* [TASK PROMPT]
Where does the word "title" appear in the data? Copy every line that holds it.

Web document revisions
────

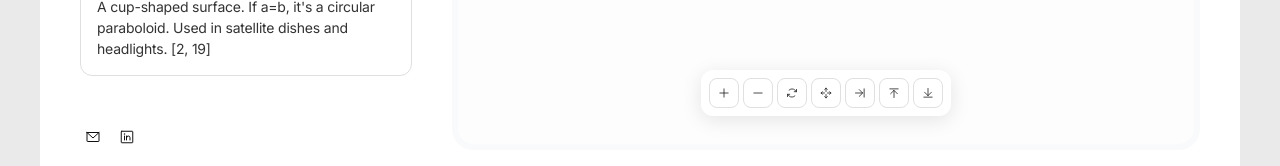
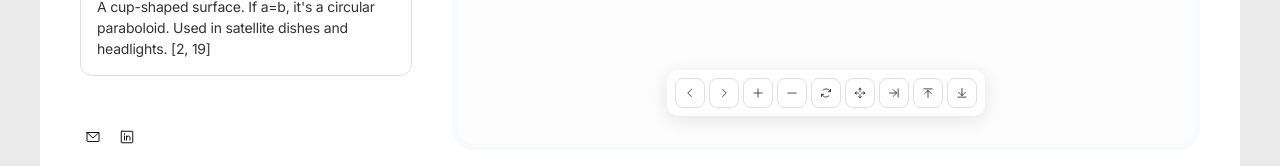
Before and after one commit to teccUI/graphyti, a React (Vite) app in the folder Graph Visualizer/: page / in a window 1280 px wide. Shown: the part 570-736 px from the top of the page. Built offline with nearby package versions, Linux system fonts and the light colour scheme; no server answers.

Commit message:
Small changes

```diff
--- a/Graph Visualizer/src/App.tsx
+++ b/Graph Visualizer/src/App.tsx
@@ -22,6 +22,34 @@ function App() {
     const graph = graphList.find(g => g.id === graphId) as Graph
     if (graph) {
       setSelectedGraph(graph)
+    }
+  }
+
+  const handlePreviousGraph = () => {
+    if (!selectedGraph) return
+
+    const currentIndex = graphList.findIndex(g => g.id === selectedGraph.id)
+    if (currentIndex > 0) {
+      const previousGraph = graphList[currentIndex - 1]
+      setSelectedGraph(previousGraph)
+    } else {
+      // Wrap to the last graph
+      const lastGraph = graphList[graphList.length - 1]
+      setSelectedGraph(lastGraph)
+    }
+  }
+
+  const handleNextGraph = () => {
+    if (!selectedGraph) return
+
+    const currentIndex = graphList.findIndex(g => g.id === selectedGraph.id)
+    if (currentIndex < graphList.length - 1) {
+      const nextGraph = graphList[currentIndex + 1]
+      setSelectedGraph(nextGraph)
+    } else {
+      // Wrap to the first graph
+      const firstGraph = graphList[0]
+      setSelectedGraph(firstGraph)
     }
   }
 
@@ -64,7 +92,11 @@ function App() {
           minHeight: { xs: '500px', md: 'unset' },
           height: { xs: '70vh', md: 'auto' }
         }}>
-          <RightCanvas selectedGraph={selectedGraph} />
+          <RightCanvas
+            selectedGraph={selectedGraph}
+            onPreviousGraph={handlePreviousGraph}
+            onNextGraph={handleNextGraph}
+          />
         </Box>
       </Box>
     </Box>
--- a/Graph Visualizer/src/components/RightCanvas.tsx
+++ b/Graph Visualizer/src/components/RightCanvas.tsx
@@ -1,8 +1,7 @@
-import { Box, IconButton, ButtonGroup, Tooltip, Typography } from '@mui/material'
-import { Plus, Minus, ArrowsClockwise, ArrowsOutCardinal, ArrowLineLeft } from 'phosphor-react'
-import { Canvas, useThree } from '@react-three/fiber'
-import { OrbitControls, Grid, Text } from '@react-three/drei'
-import * as THREE from 'three'
+import { Box, IconButton, ButtonGroup, Tooltip } from '@mui/material'
+import { Plus, Minus, ArrowsClockwise, ArrowsOutCardinal, ArrowLineLeft, CaretLeft, CaretRight } from 'phosphor-react'
+import { Canvas } from '@react-three/fiber'
+import { OrbitControls, Text } from '@react-three/drei'
 import { useRef, useState } from 'react'
 import GraphRenderer from '../GraphRenderer'
 
@@ -19,10 +18,12 @@ interface Graph {
 
 interface RightCanvasProps {
   selectedGraph: Graph | null
+  onPreviousGraph: () => void
+  onNextGraph: () => void
 }
 
-export default function RightCanvas({ selectedGraph }: RightCanvasProps) {
-  const controlsRef = useRef<any>(null)
+export default function RightCanvas({ selectedGraph, onPreviousGraph, onNextGraph }: RightCanvasProps) {
+  const controlsRef = useRef<typeof OrbitControls | null>(null)
   const [isRotating, setIsRotating] = useState(false)
   const [isPanMode, setIsPanMode] = useState(false)
 
@@ -295,6 +296,56 @@ export default function RightCanvas({ selectedGraph }: RightCanvasProps) {
       }}>
         <ButtonGroup variant="outlined" size="small" sx={{ gap: '4px' }}>
             <Tooltip
+              title="Previous Graph"
+              placement="top"
+              componentsProps={{
+                tooltip: {
+                  sx: {
+                    backgroundColor: '#ffffff',
+                    border: '1px solid #E0E0E0',
+                    borderRadius: '8px',
+                    boxShadow: '0 4px 20px rgba(0, 0, 0, 0.1)',
+                    color: '#111111',
+                    fontSize: '12px',
+                    padding: '4px 10px'
+                  }
+                }
+              }}
+            >
+              <IconButton
+                sx={{ width: '30px', height: '30px', border: '1px solid #e0e0e0', borderRadius: '8px' }}
+                onClick={onPreviousGraph}
+              >
+                <CaretLeft size={16} color="#111111" />
+              </IconButton>
+            </Tooltip>
+
+            <Tooltip
+              title="Next Graph"
+              placement="top"
+              componentsProps={{
+                tooltip: {
+                  sx: {
+                    backgroundColor: '#ffffff',
+                    border: '1px solid #E0E0E0',
+                    borderRadius: '8px',
+                    boxShadow: '0 4px 20px rgba(0, 0, 0, 0.1)',
+                    color: '#111111',
+                    fontSize: '12px',
+                    padding: '4px 10px'
+                  }
+                }
+              }}
+            >
+              <IconButton
+                sx={{ width: '30px', height: '30px', border: '1px solid #e0e0e0', borderRadius: '8px' }}
+                onClick={onNextGraph}
+              >
+                <CaretRight size={16} color="#111111" />
+              </IconButton>
+            </Tooltip>
+
+            <Tooltip
               title="Zoom In"
               placement="top"
               componentsProps={{
```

────

* [FINISHED TASK]
+              title="Previous Graph"
+              title="Next Graph"
               title="Zoom In"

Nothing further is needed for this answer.